Jeff Roller, as a member of the sixth generation of potters in the Tafoya family from Santa Clara Pueblo, is known for his beautifully crafted and detailed lidded jars, as well as for his bronze sculptures. He learned to make pottery from his mother, Toni Roller, and from his grandmother, famous matriarch Margaret Tafoya.
Growing up in a traditional pueblo family of pottery artists, Jeff began making small figurine and pots as a young child, bringing his pots to shows to sell alongside his mother’s craft. By his teenage years, he was established as an award-winning potter in his own right. His statement is eloquent – “I felt more and more captivated by the spiritual nature and lifestyle of working with Mother Clay.”
He is deeply rooted in the traditional Santa Clara pottery styles, and often produces work that hearkens back to the nineteenth century with attached sculpted animal figures on lids, and sculpted animal busts which emerge from various shapes of pots. His range of vessels is broad, as you might see a small miniature next to a large two-foot tall water jar, all with the same attention to detail and quality that has established Jeff as one of the premier potters of his generation. His techniques include deep carving, etching, highly polished stone burnishing, and traditional wood burning firing. His colors include the well known Santa Clara deep black, pure reds, or various shades of brown, depending on the clays and the firing. The colors are a part of his tradition, with Jeff pointing out that his grandmother Margaret and his great-grandmother Sara Fina experimented with red and brown colors as well as deep black.

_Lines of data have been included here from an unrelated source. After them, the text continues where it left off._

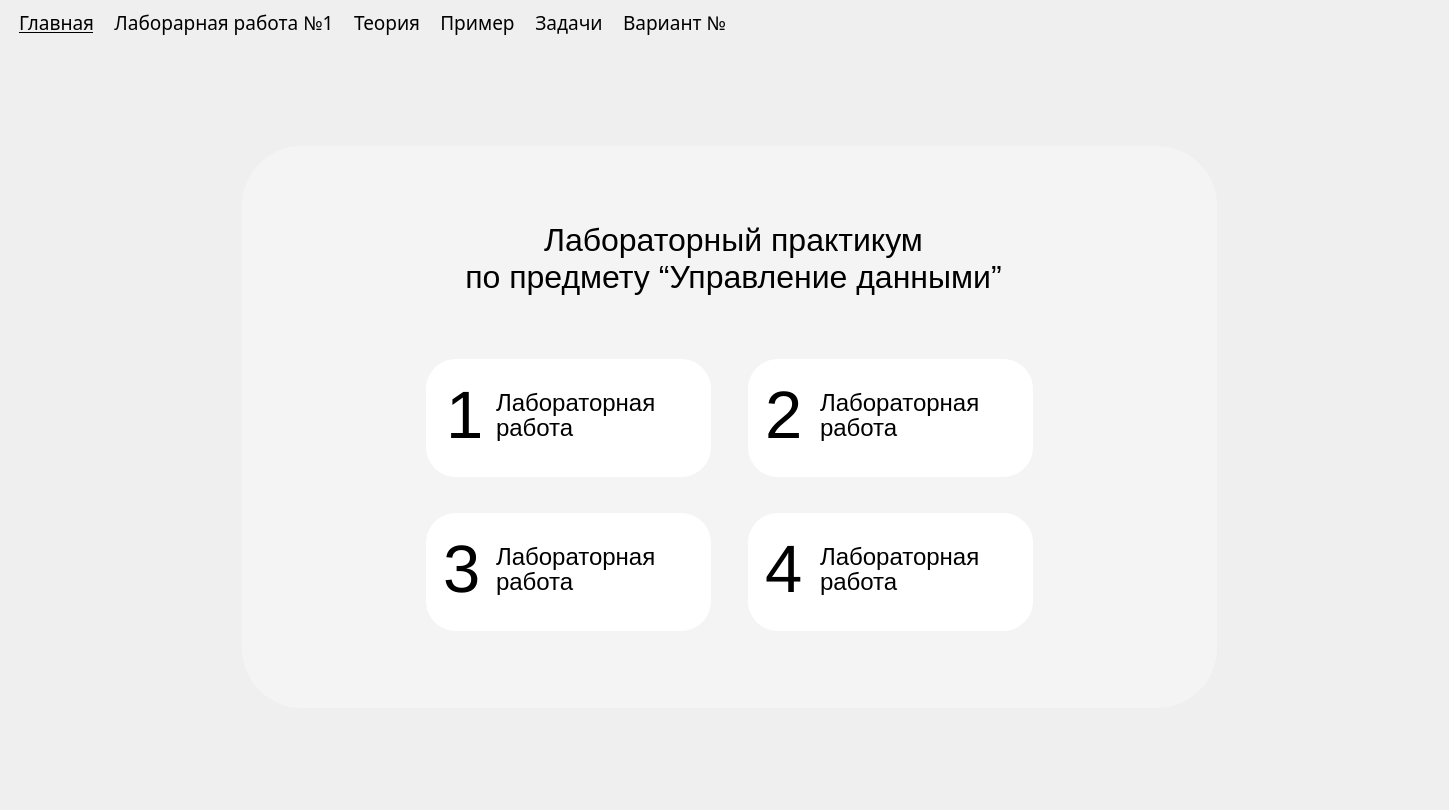
First picture: the form in interface.ui, repository aleksgov/py_labs, before the edit.
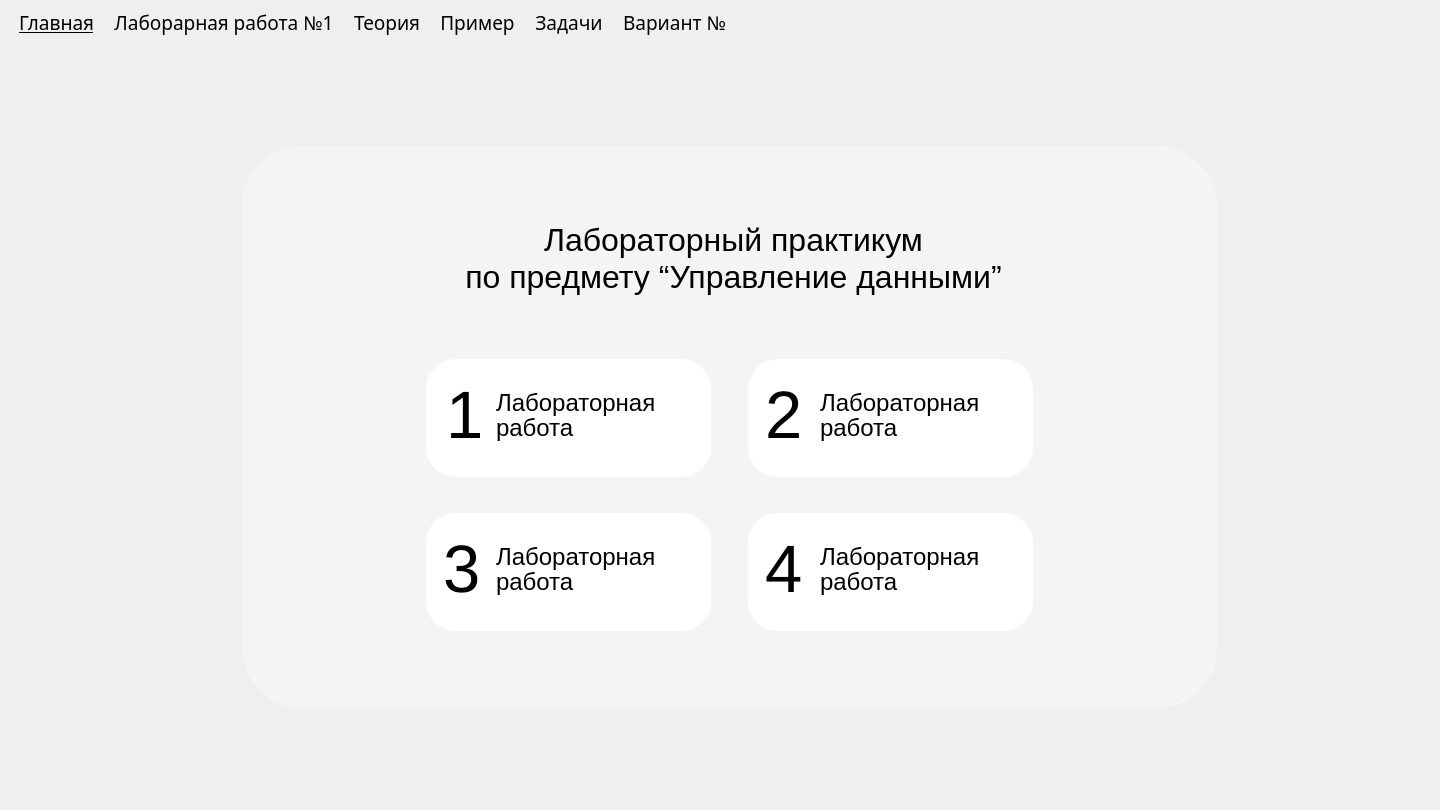
Second picture: the form after the edit.

Commit message: size correct for windows and others tab

The edit to the form file:
```diff
--- a/interface.ui
+++ b/interface.ui
@@ -6,10 +6,16 @@
    <rect>
     <x>0</x>
     <y>0</y>
-    <width>1449</width>
+    <width>1440</width>
     <height>810</height>
    </rect>
   </property>
+  <property name="maximumSize">
+   <size>
+    <width>1440</width>
+    <height>810</height>
+   </size>
+  </property>
   <property name="windowTitle">
    <string>MainWindow</string>
   </property>
@@ -17,12 +23,30 @@
    <string notr="true"/>
   </property>
   <widget class="QWidget" name="centralwidget">
+   <property name="maximumSize">
+    <size>
+     <width>1440</width>
+     <height>810</height>
+    </size>
+   </property>
    <layout class="QGridLayout" name="gridLayout">
     <item row="0" column="0">
      <widget class="QTabWidget" name="tabWidget">
       <property name="enabled">
        <bool>true</bool>
       </property>
+      <property name="minimumSize">
+       <size>
+        <width>1440</width>
+        <height>810</height>
+       </size>
+      </property>
+      <property name="maximumSize">
+       <size>
+        <width>1440</width>
+        <height>810</height>
+       </size>
+      </property>
       <property name="font">
        <font>
         <family>Century Gothic</family>
@@ -53,6 +77,18 @@
        <number>0</number>
       </property>
       <widget class="QWidget" name="MainTab">
+       <property name="minimumSize">
+        <size>
+         <width>1440</width>
+         <height>810</height>
+        </size>
+       </property>
+       <property name="maximumSize">
+        <size>
+         <width>1440</width>
+         <height>810</height>
+        </size>
+       </property>
        <property name="styleSheet">
         <string notr="true"/>
        </property>
```
The commit also changes 2 other files.
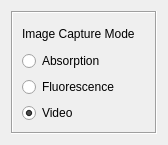
Old version of the form ui_resources/imagecapturemodewidget.ui in the repository jagerber48/jkam_e6.
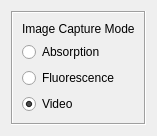
New version of the form.

```diff
--- a/ui_resources/imagecapturemodewidget.ui
+++ b/ui_resources/imagecapturemodewidget.ui
@@ -6,8 +6,8 @@
    <rect>
     <x>0</x>
     <y>0</y>
-    <width>168</width>
-    <height>145</height>
+    <width>147</width>
+    <height>128</height>
    </rect>
   </property>
   <property name="windowTitle">
@@ -66,6 +66,32 @@
      </layout>
     </widget>
    </item>
+   <item row="1" column="0">
+    <spacer name="verticalSpacer">
+     <property name="orientation">
+      <enum>Qt::Vertical</enum>
+     </property>
+     <property name="sizeHint" stdset="0">
+      <size>
+       <width>20</width>
+       <height>40</height>
+      </size>
+     </property>
+    </spacer>
+   </item>
+   <item row="0" column="1">
+    <spacer name="horizontalSpacer">
+     <property name="orientation">
+      <enum>Qt::Horizontal</enum>
+     </property>
+     <property name="sizeHint" stdset="0">
+      <size>
+       <width>40</width>
+       <height>20</height>
+      </size>
+     </property>
+    </spacer>
+   </item>
   </layout>
  </widget>
  <resources/>
```
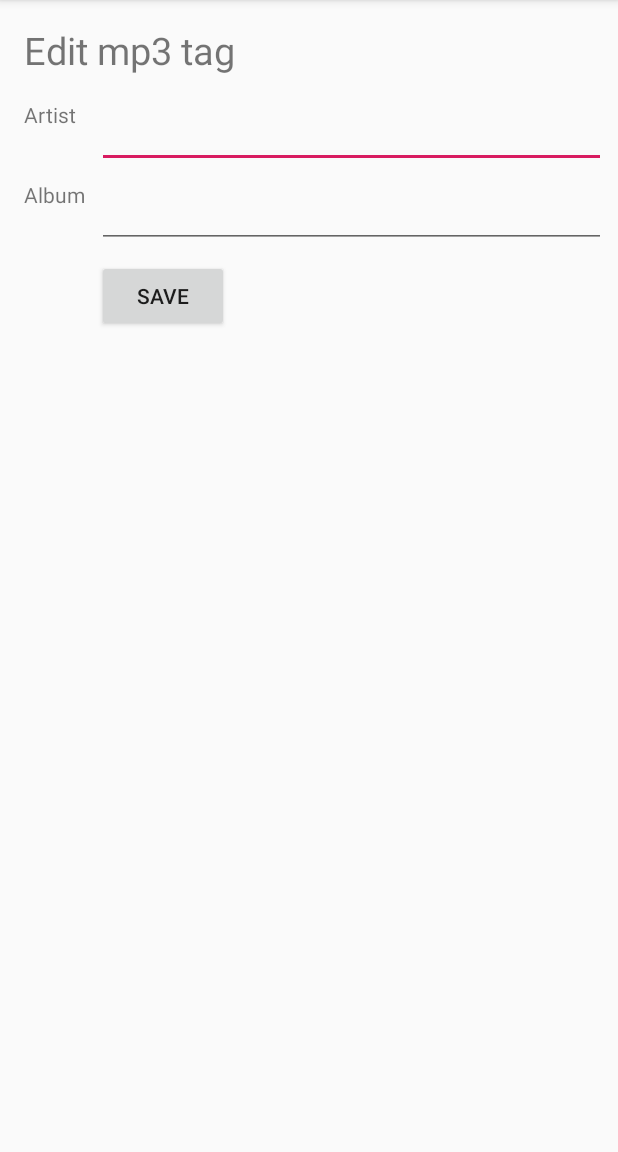
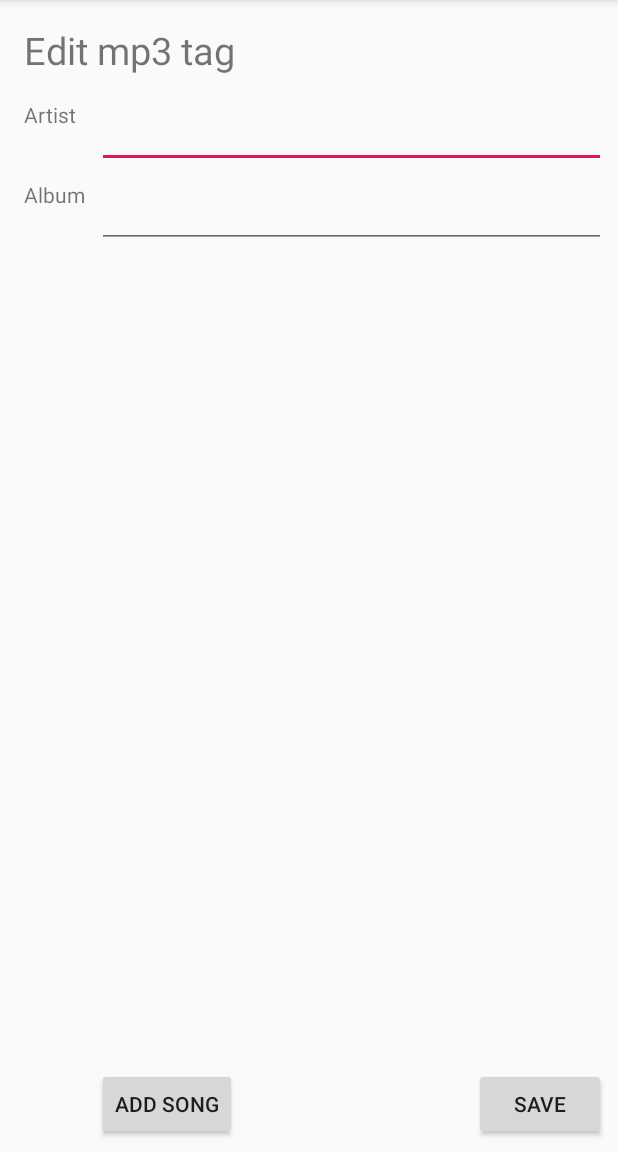
Before and after one commit to keima/ParcelizeDemo, an Android app: the screen it shows after launch (MainActivity), after a tap on "SAVE", on a phone screen of 412 x 824 dp, the part 84-1236 px from its top. Run offline under Robolectric (Android 15) with nearby library versions, the phone set to English and light mode, and no system bars; our stand-ins replace data binding; libraries missing offline, so code that uses them is left out: com.evernote.android; 1 statement that could not run was skipped.

```diff
--- a/app/src/main/java/app/keima/android/parcelizedemo/MainActivity.kt
+++ b/app/src/main/java/app/keima/android/parcelizedemo/MainActivity.kt
@@ -6,30 +6,50 @@ import androidx.appcompat.app.AppCompatActivity
 import androidx.databinding.DataBindingUtil
 import app.keima.android.parcelizedemo.databinding.ActivityMainBinding
 import com.evernote.android.state.State
-import java.util.Date
+import java.util.*
 
 class MainActivity : AppCompatActivity() {
 
   companion object {
     private const val TAG = "MainActivity"
+
+    private val songTitlePlaceholders = arrayOf(
+        "lorem", "ipsum", "dolor", "sit amet", "consectetur", "adipiscing elit"
+    )
+    private val songGenrePlaceholders = arrayOf(
+        "Pop", "Metal", "Rock", "EDM", "Jazz"
+    )
   }
 
   private lateinit var binding: ActivityMainBinding
 
-  @State
-  var mp3Tag = Mp3Tag()
+  @State()
+  var album = Mp3Tag.Album()
 
   override fun onCreate(savedInstanceState: Bundle?) {
     super.onCreate(savedInstanceState)
     binding = DataBindingUtil.setContentView(this, R.layout.activity_main)
-    binding.model = mp3Tag
+    binding.model = album
 
     binding.saveButton.setOnClickListener {
-      mp3Tag.date = Date()
-      Log.d(TAG, "*_mp3tag: $mp3Tag")
+      album.date = Date()
+      Log.d(TAG, "album: $album")
     }
 
-    Log.d(TAG, "mp3tag: $mp3Tag")
+    binding.addSongButton.setOnClickListener {
+      album.songs += Mp3Tag.Song(
+          title = songTitlePlaceholders.random(),
+          genre = songGenrePlaceholders.random()
+      )
+      Log.d(TAG, "album: $album")
+    }
+
+    Log.d(TAG, "album: $album")
   }
 
 }
+
+private fun Array<String>.random(): String {
+  val index = Random().nextInt((this.size))
+  return this[index]
+}
--- a/app/src/main/java/app/keima/android/parcelizedemo/Album.kt
+++ b/app/src/main/java/app/keima/android/parcelizedemo/Mp3Tag.kt
@@ -2,9 +2,9 @@ package app.keima.android.parcelizedemo
 
 import android.os.Parcelable
 import kotlinx.android.parcel.Parcelize
-import java.util.Date
+import java.util.*
 
-class Mp3Tag {
+class Mp3Tag private constructor() {
 
   @Parcelize
   data class Album(
--- a/app/src/main/res/layout/activity_main.xml
+++ b/app/src/main/res/layout/activity_main.xml
@@ -8,7 +8,7 @@
 
         <variable
             name="model"
-            type="app.keima.android.parcelizedemo.Mp3Tag"/>
+            type="app.keima.android.parcelizedemo.Mp3Tag.Album"/>
     </data>
 
     <androidx.constraintlayout.widget.ConstraintLayout
@@ -59,7 +59,7 @@
             android:layout_marginRight="8dp"
             android:layout_marginStart="8dp"
             android:layout_marginTop="16dp"
-            android:text="@={model.artist}"
+            android:text="@={model.artistName}"
             app:layout_constraintEnd_toEndOf="parent"
             app:layout_constraintStart_toEndOf="@+id/labelBarrier"
             app:layout_constraintTop_toBottomOf="@+id/textView"/>
@@ -73,7 +73,7 @@
             android:layout_marginRight="8dp"
             android:layout_marginStart="8dp"
             android:layout_marginTop="8dp"
-            android:text="@={model.album}"
+            android:text="@={model.title}"
             app:layout_constraintEnd_toEndOf="parent"
             app:layout_constraintStart_toEndOf="@+id/labelBarrier"
             app:layout_constraintTop_toTopOf="@+id/artistBarrier"/>
@@ -82,12 +82,12 @@
             android:id="@+id/saveButton"
             android:layout_width="wrap_content"
             android:layout_height="wrap_content"
-            android:layout_marginLeft="8dp"
-            android:layout_marginStart="8dp"
-            android:layout_marginTop="8dp"
+            android:layout_marginBottom="8dp"
+            android:layout_marginEnd="8dp"
+            android:layout_marginRight="8dp"
             android:text="Save"
-            app:layout_constraintStart_toEndOf="@+id/labelBarrier"
-            app:layout_constraintTop_toTopOf="@+id/albumBarrier"/>
+            app:layout_constraintBottom_toBottomOf="parent"
+            app:layout_constraintEnd_toEndOf="parent"/>
 
         <androidx.constraintlayout.widget.Barrier
             android:id="@+id/labelBarrier"
@@ -110,5 +110,33 @@
             app:barrierDirection="bottom"
             app:constraint_referenced_ids="textView5,textView4"/>
 
+        <androidx.recyclerview.widget.RecyclerView
+            android:id="@+id/recyclerView"
+            android:layout_width="0dp"
+            android:layout_height="0dp"
+            android:layout_marginBottom="8dp"
+            android:layout_marginEnd="8dp"
+            android:layout_marginLeft="8dp"
+            android:layout_marginRight="8dp"
+            android:layout_marginStart="8dp"
+            android:layout_marginTop="8dp"
+            android:orientation="vertical"
+            app:layoutManager="androidx.recyclerview.widget.LinearLayoutManager"
+            app:layout_constraintBottom_toTopOf="@+id/saveButton"
+            app:layout_constraintEnd_toEndOf="parent"
+            app:layout_constraintStart_toEndOf="@+id/labelBarrier"
+            app:layout_constraintTop_toTopOf="@+id/albumBarrier"/>
+
+        <Button
+            android:id="@+id/addSongButton"
+            android:layout_width="wrap_content"
+            android:layout_height="wrap_content"
+            android:layout_marginBottom="8dp"
+            android:layout_marginLeft="8dp"
+            android:layout_marginStart="8dp"
+            android:text="Add Song"
+            app:layout_constraintBottom_toBottomOf="parent"
+            app:layout_constraintStart_toEndOf="@+id/labelBarrier"/>
+
     </androidx.constraintlayout.widget.ConstraintLayout>
 </layout>
```
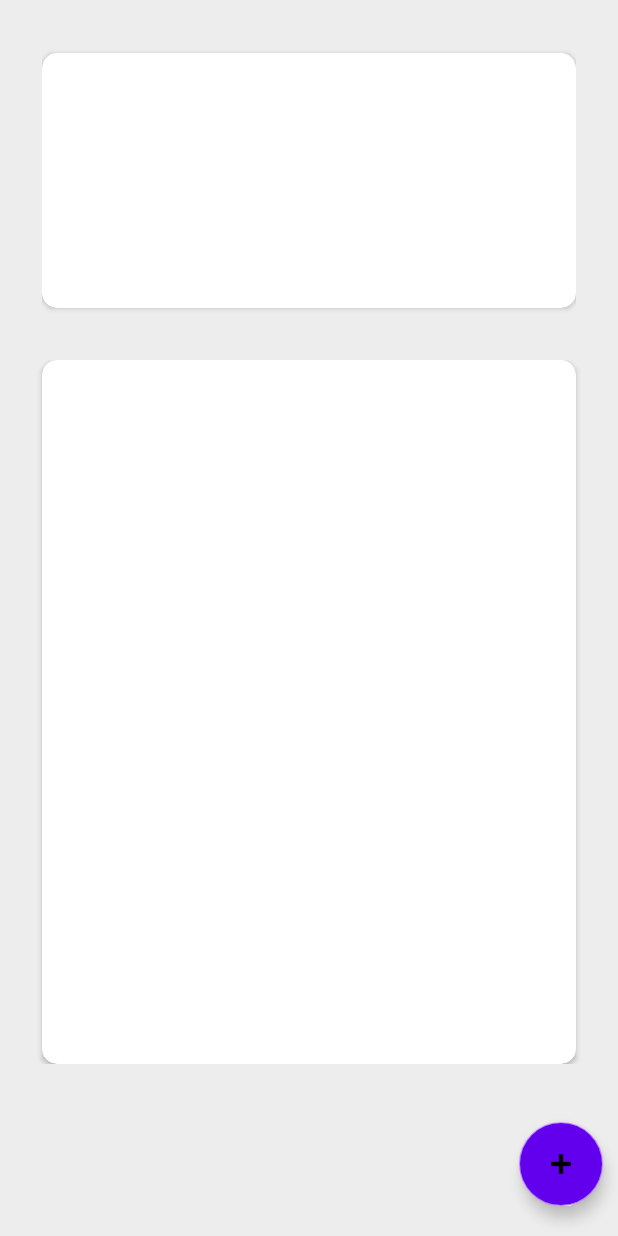
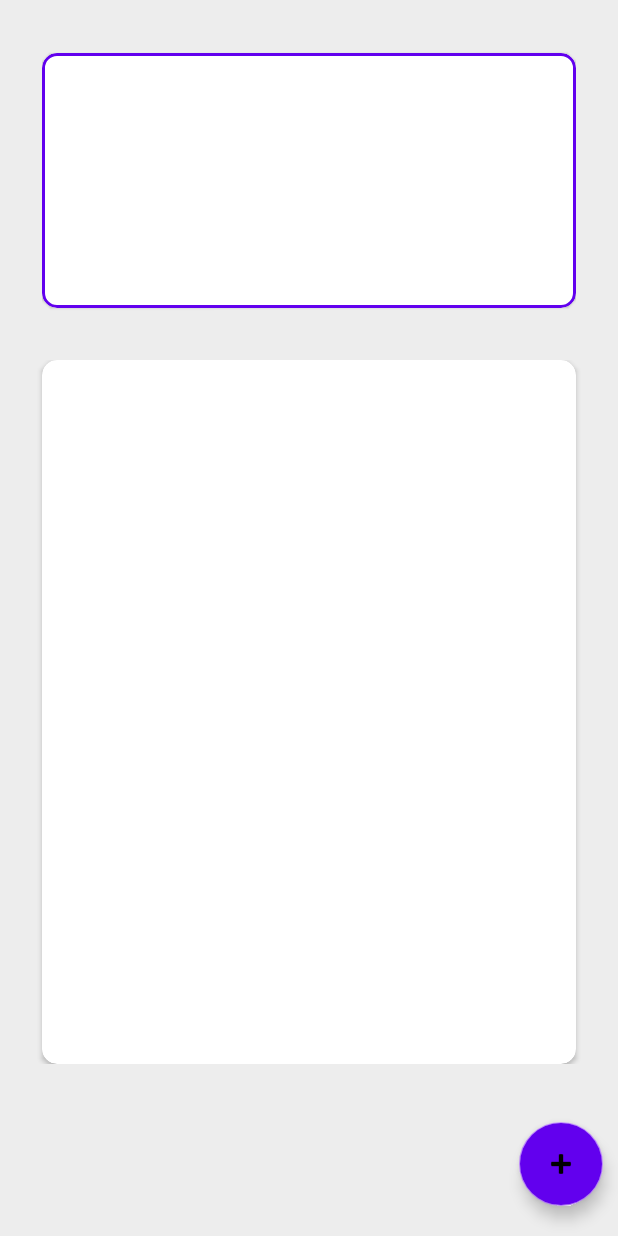
Before and after one commit to kamidevelop/MyMatters, an Android app: the layout fragment_family.xml on its own in the app's theme, with its tools: preview values and no code run, on a phone screen of 412 x 824 dp. Run offline under Robolectric (Android 15) with nearby library versions, the phone set to English and light mode, and no system bars.

Commit message:
Experiment with material CardView

```diff
--- a/app/src/main/res/layout/fragment_family.xml
+++ b/app/src/main/res/layout/fragment_family.xml
@@ -25,11 +25,13 @@
                 android:background="@color/shadow_white"
                 android:orientation="horizontal">
 
-                <androidx.cardview.widget.CardView
+                <com.google.android.material.card.MaterialCardView
                     android:id="@+id/cardView"
                     android:layout_width="356dp"
                     android:layout_height="170dp"
                     app:cardCornerRadius="10dp"
+                    app:strokeColor="@color/purple_500"
+                    app:strokeWidth="2dp"
                     app:layout_constraintBottom_toBottomOf="parent"
                     app:layout_constraintEnd_toEndOf="parent"
                     app:layout_constraintStart_toStartOf="parent"
```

Using very traditional methods of making pots is a core element of the Tafoya family practice, and Jeff relates the techniques he has learned directly to the teachings of his mother and grandmother. He says, “I feel very blessed with the ability to work with the clay as well as obligated to continue making traditional Santa Clara Pueblo pottery, in the honor of my ancestors.”
One can see Jeff’s work in prestigious art galleries around the country such as the National Museum of the American Indian – Smithsonian in Washington D.C, the Philadelphia Art Museum, the Wheelwright Museum in Santa Fe, the Denver Museum of Natural History, and many others.
Jeff has recently moved into an additional medium, bronze sculpture, and his first bronze entries in the Santa Fe Indian Market proved to be blue ribbon winners, launching this extension of his artistic talents into a new, complementary direction. He says, “I feel as though the sky opened up when learning what I now may be able to create within the bronze medium.” His passion and creativity, combined with the legacy and training of his family, has propelled Jeff into the forefront of today’s Native American artists.